What you will do -> An exact copy of the data is required. No picture may appear in it.

Dataset entries ->
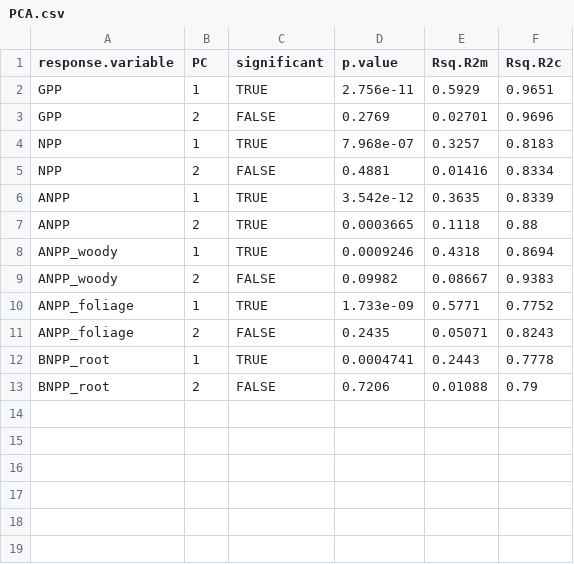
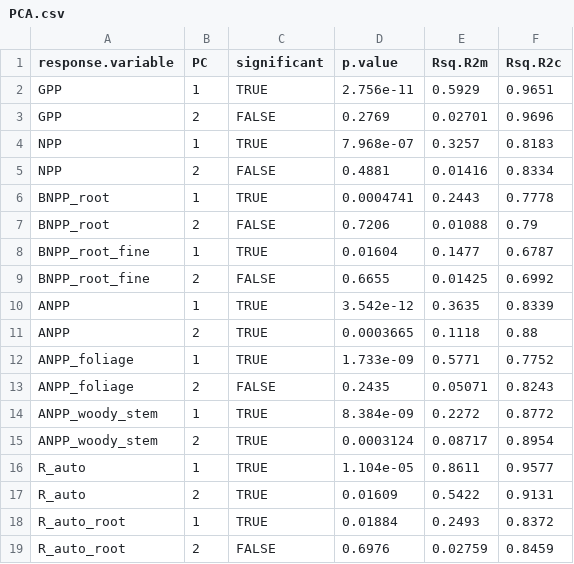
Before and after one commit to forc-db/Global_Productivity, a CSV file: results/tables/best_model_outputs/PCA.csv, drawn as a sheet.

Commit message:
Update PCA.csv

```diff
--- a/results/tables/best_model_outputs/PCA.csv
+++ b/results/tables/best_model_outputs/PCA.csv
@@ -5,9 +5,15 @@
 "NPP",2,FALSE,0.4881,0.01416,0.8334
+"BNPP_root",1,TRUE,0.0004741,0.2443,0.7778
+"BNPP_root",2,FALSE,0.7206,0.01088,0.79
+"BNPP_root_fine",1,TRUE,0.01604,0.1477,0.6787
+"BNPP_root_fine",2,FALSE,0.6655,0.01425,0.6992
 "ANPP",1,TRUE,3.542e-12,0.3635,0.8339
 "ANPP",2,TRUE,0.0003665,0.1118,0.88
-"ANPP_woody",1,TRUE,0.0009246,0.4318,0.8694
-"ANPP_woody",2,FALSE,0.09982,0.08667,0.9383
 "ANPP_foliage",1,TRUE,1.733e-09,0.5771,0.7752
 "ANPP_foliage",2,FALSE,0.2435,0.05071,0.8243
-"BNPP_root",1,TRUE,0.0004741,0.2443,0.7778
-"BNPP_root",2,FALSE,0.7206,0.01088,0.79
+"ANPP_woody_stem",1,TRUE,8.384e-09,0.2272,0.8772
+"ANPP_woody_stem",2,TRUE,0.0003124,0.08717,0.8954
+"R_auto",1,TRUE,1.104e-05,0.8611,0.9577
+"R_auto",2,TRUE,0.01609,0.5422,0.9131
+"R_auto_root",1,TRUE,0.01884,0.2493,0.8372
+"R_auto_root",2,FALSE,0.6976,0.02759,0.8459
```
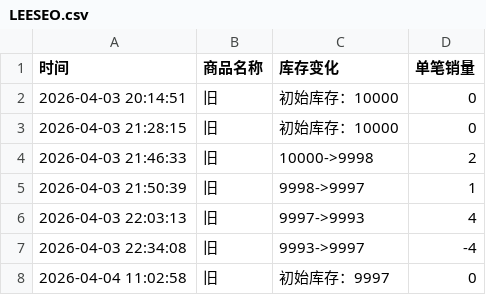
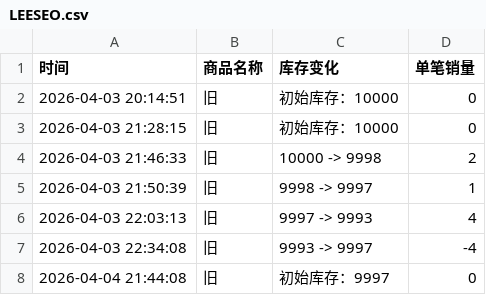
Before and after one commit to Juineii/ive_kms0403, a CSV file: LEESEO.csv, drawn as a sheet.

Commit message:
自动更新数据 2026-04-04 21:44:08

```diff
--- a/LEESEO.csv
+++ b/LEESEO.csv
@@ -3,6 +3,6 @@
 2026-04-03 21:28:15,旧,初始库存：10000,0
-2026-04-03 21:46:33,旧,10000->9998,2
-2026-04-03 21:50:39,旧,9998->9997,1
-2026-04-03 22:03:13,旧,9997->9993,4
-2026-04-03 22:34:08,旧,9993->9997,-4
-2026-04-04 11:02:58,旧,初始库存：9997,0
+2026-04-03 21:46:33,旧,10000 -> 9998,2
+2026-04-03 21:50:39,旧,9998 -> 9997,1
+2026-04-03 22:03:13,旧,9997 -> 9993,4
+2026-04-03 22:34:08,旧,9993 -> 9997,-4
+2026-04-04 21:44:08,旧,初始库存：9997,0
```
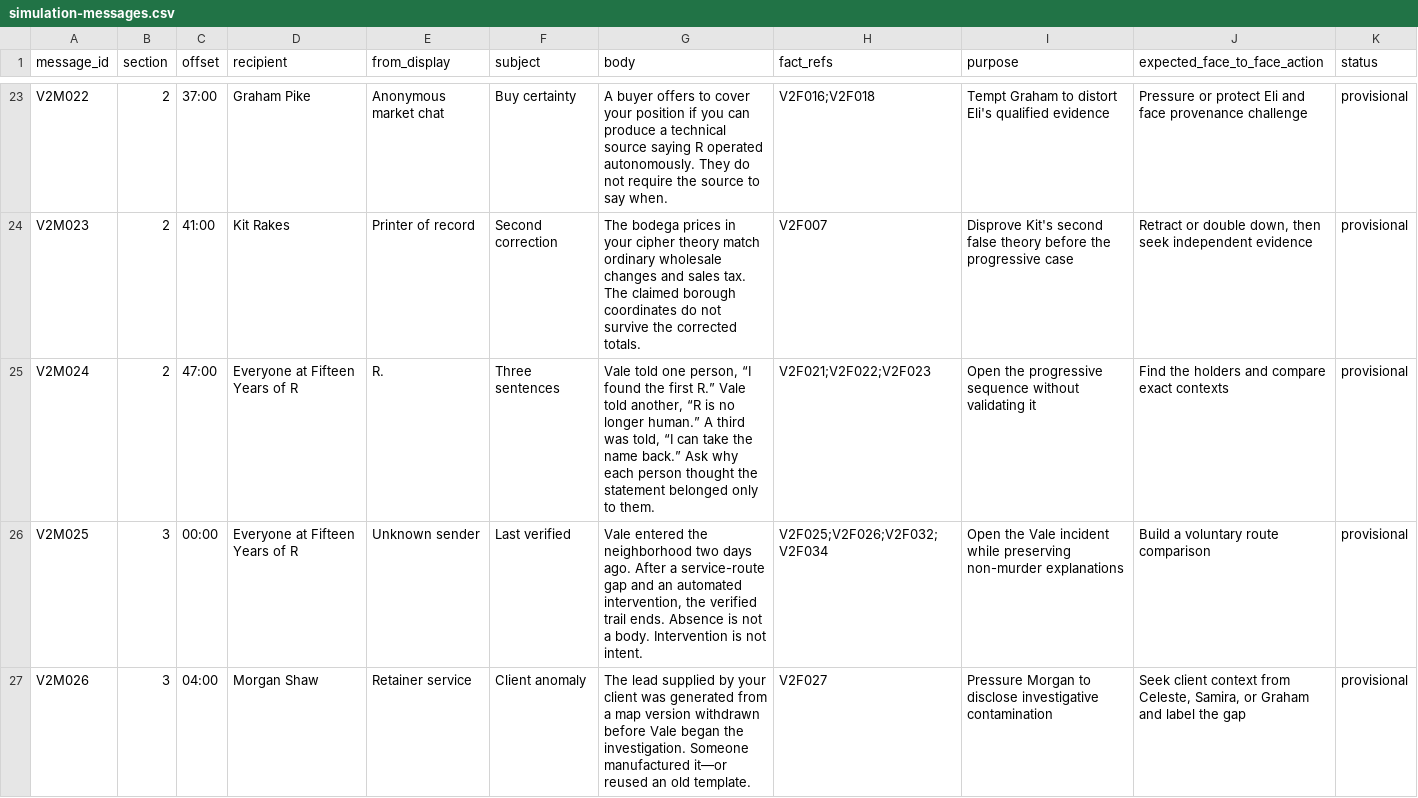
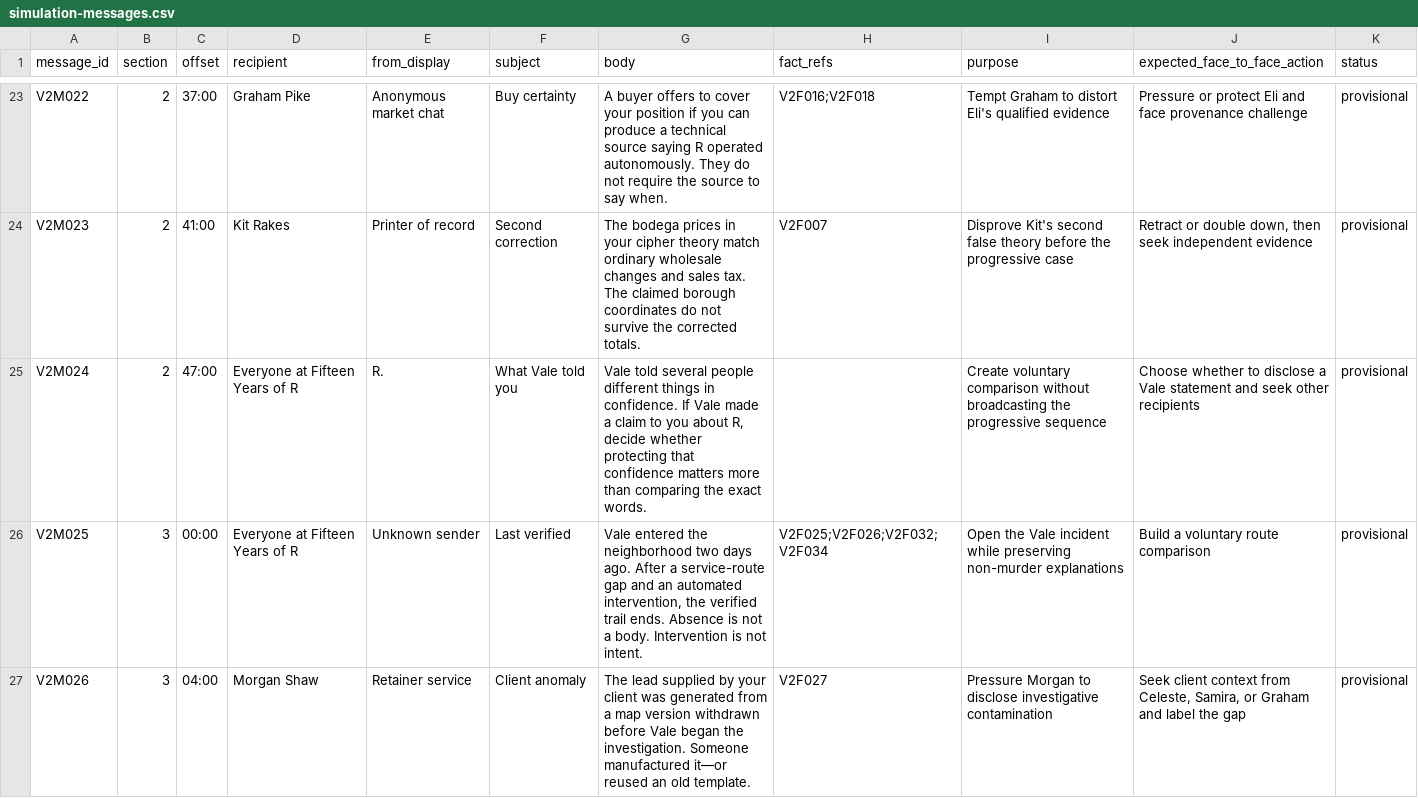
Before and after one commit to Dxmup/Murder, a CSV file: design/v2/simulation-messages.csv, drawn as a sheet; only a part is shown, gaps mark what is left out.

```diff
--- a/design/v2/simulation-messages.csv
+++ b/design/v2/simulation-messages.csv
@@ -24,3 +24,3 @@ V2M022,2,37:00,Graham Pike,Anonymous market chat,Buy certainty,"A buyer offers t
 V2M023,2,41:00,Kit Rakes,Printer of record,Second correction,"The bodega prices in your cipher theory match ordinary wholesale changes and sales tax. The claimed borough coordinates do not survive the corrected totals.",V2F007,"Disprove Kit's second false theory before the progressive case","Retract or double down, then seek independent evidence",provisional
-V2M024,2,47:00,Everyone at Fifteen Years of R,R.,Three sentences,"Vale told one person, “I found the first R.” Vale told another, “R is no longer human.” A third was told, “I can take the name back.” Ask why each person thought the statement belonged only to them.",V2F021;V2F022;V2F023,"Open the progressive sequence without validating it","Find the holders and compare exact contexts",provisional
+V2M024,2,47:00,Everyone at Fifteen Years of R,R.,What Vale told you,"Vale told several people different things in confidence. If Vale made a claim to you about R, decide whether protecting that confidence matters more than comparing the exact words.",,"Create voluntary comparison without broadcasting the progressive sequence","Choose whether to disclose a Vale statement and seek other recipients",provisional
 V2M025,3,00:00,Everyone at Fifteen Years of R,Unknown sender,Last verified,"Vale entered the neighborhood two days ago. After a service-route gap and an automated intervention, the verified trail ends. Absence is not a body. Intervention is not intent.",V2F025;V2F026;V2F032;V2F034,"Open the Vale incident while preserving non-murder explanations","Build a voluntary route comparison",provisional
```
Also changed, not shown: design/v2/goal-interaction-matrix.csv, 6 other files.
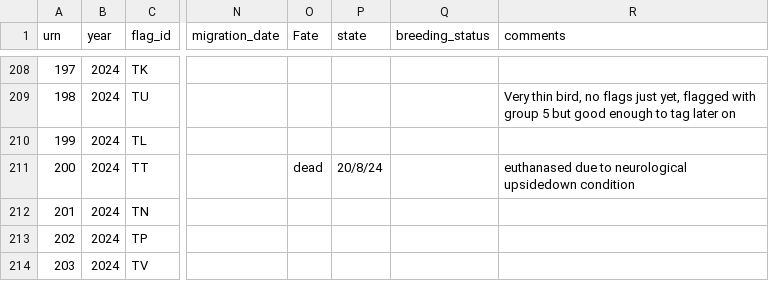
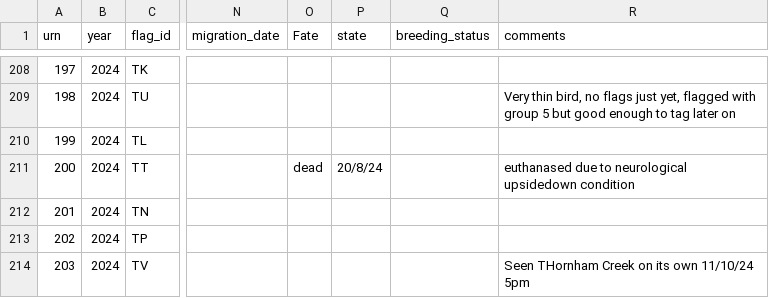
Before and after one commit to BritishTrustForOrnithology/curlew_headstarting, a CSV file: data/headstart_curlew_individual_metadata.csv, drawn as a sheet; only a part is shown, gaps mark what is left out; the diff names each change by its address in the sheet, - before the commit and + after, or states it on an @@ line.

```diff
--- a/data/headstart_curlew_individual_metadata.csv
+++ b/data/headstart_curlew_individual_metadata.csv
-R214 (comments): (empty)
+R214 (comments): Seen THornham Creek on its own 11/10/24 5pm
```
Also changed, not shown: data/headstart_curlew_resighting_data.csv, data/headstart_curlew_tag_deployment_data_gps.csv, 2 other files.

Solution to this problem ->
Before and after one commit to forc-db/Global_Productivity, a CSV file: results/tables/best_model_outputs/PCA.csv, drawn as a sheet.

Commit message:
Update PCA.csv

```diff
--- a/results/tables/best_model_outputs/PCA.csv
+++ b/results/tables/best_model_outputs/PCA.csv
@@ -5,9 +5,15 @@
 "NPP",2,FALSE,0.4881,0.01416,0.8334
+"BNPP_root",1,TRUE,0.0004741,0.2443,0.7778
+"BNPP_root",2,FALSE,0.7206,0.01088,0.79
+"BNPP_root_fine",1,TRUE,0.01604,0.1477,0.6787
+"BNPP_root_fine",2,FALSE,0.6655,0.01425,0.6992
 "ANPP",1,TRUE,3.542e-12,0.3635,0.8339
 "ANPP",2,TRUE,0.0003665,0.1118,0.88
-"ANPP_woody",1,TRUE,0.0009246,0.4318,0.8694
-"ANPP_woody",2,FALSE,0.09982,0.08667,0.9383
 "ANPP_foliage",1,TRUE,1.733e-09,0.5771,0.7752
 "ANPP_foliage",2,FALSE,0.2435,0.05071,0.8243
-"BNPP_root",1,TRUE,0.0004741,0.2443,0.7778
-"BNPP_root",2,FALSE,0.7206,0.01088,0.79
+"ANPP_woody_stem",1,TRUE,8.384e-09,0.2272,0.8772
+"ANPP_woody_stem",2,TRUE,0.0003124,0.08717,0.8954
+"R_auto",1,TRUE,1.104e-05,0.8611,0.9577
+"R_auto",2,TRUE,0.01609,0.5422,0.9131
+"R_auto_root",1,TRUE,0.01884,0.2493,0.8372
+"R_auto_root",2,FALSE,0.6976,0.02759,0.8459
```
Before and after one commit to Juineii/ive_kms0403, a CSV file: LEESEO.csv, drawn as a sheet.

Commit message:
自动更新数据 2026-04-04 21:44:08

```diff
--- a/LEESEO.csv
+++ b/LEESEO.csv
@@ -3,6 +3,6 @@
 2026-04-03 21:28:15,旧,初始库存：10000,0
-2026-04-03 21:46:33,旧,10000->9998,2
-2026-04-03 21:50:39,旧,9998->9997,1
-2026-04-03 22:03:13,旧,9997->9993,4
-2026-04-03 22:34:08,旧,9993->9997,-4
-2026-04-04 11:02:58,旧,初始库存：9997,0
+2026-04-03 21:46:33,旧,10000 -> 9998,2
+2026-04-03 21:50:39,旧,9998 -> 9997,1
+2026-04-03 22:03:13,旧,9997 -> 9993,4
+2026-04-03 22:34:08,旧,9993 -> 9997,-4
+2026-04-04 21:44:08,旧,初始库存：9997,0
```
Before and after one commit to Dxmup/Murder, a CSV file: design/v2/simulation-messages.csv, drawn as a sheet; only a part is shown, gaps mark what is left out.

```diff
--- a/design/v2/simulation-messages.csv
+++ b/design/v2/simulation-messages.csv
@@ -24,3 +24,3 @@ V2M022,2,37:00,Graham Pike,Anonymous market chat,Buy certainty,"A buyer offers t
 V2M023,2,41:00,Kit Rakes,Printer of record,Second correction,"The bodega prices in your cipher theory match ordinary wholesale changes and sales tax. The claimed borough coordinates do not survive the corrected totals.",V2F007,"Disprove Kit's second false theory before the progressive case","Retract or double down, then seek independent evidence",provisional
-V2M024,2,47:00,Everyone at Fifteen Years of R,R.,Three sentences,"Vale told one person, “I found the first R.” Vale told another, “R is no longer human.” A third was told, “I can take the name back.” Ask why each person thought the statement belonged only to them.",V2F021;V2F022;V2F023,"Open the progressive sequence without validating it","Find the holders and compare exact contexts",provisional
+V2M024,2,47:00,Everyone at Fifteen Years of R,R.,What Vale told you,"Vale told several people different things in confidence. If Vale made a claim to you about R, decide whether protecting that confidence matters more than comparing the exact words.",,"Create voluntary comparison without broadcasting the progressive sequence","Choose whether to disclose a Vale statement and seek other recipients",provisional
 V2M025,3,00:00,Everyone at Fifteen Years of R,Unknown sender,Last verified,"Vale entered the neighborhood two days ago. After a service-route gap and an automated intervention, the verified trail ends. Absence is not a body. Intervention is not intent.",V2F025;V2F026;V2F032;V2F034,"Open the Vale incident while preserving non-murder explanations","Build a voluntary route comparison",provisional
```
Also changed, not shown: design/v2/goal-interaction-matrix.csv, 6 other files.
Before and after one commit to BritishTrustForOrnithology/curlew_headstarting, a CSV file: data/headstart_curlew_individual_metadata.csv, drawn as a sheet; only a part is shown, gaps mark what is left out; the diff names each change by its address in the sheet, - before the commit and + after, or states it on an @@ line.

```diff
--- a/data/headstart_curlew_individual_metadata.csv
+++ b/data/headstart_curlew_individual_metadata.csv
-R214 (comments): (empty)
+R214 (comments): Seen THornham Creek on its own 11/10/24 5pm
```
Also changed, not shown: data/headstart_curlew_resighting_data.csv, data/headstart_curlew_tag_deployment_data_gps.csv, 2 other files.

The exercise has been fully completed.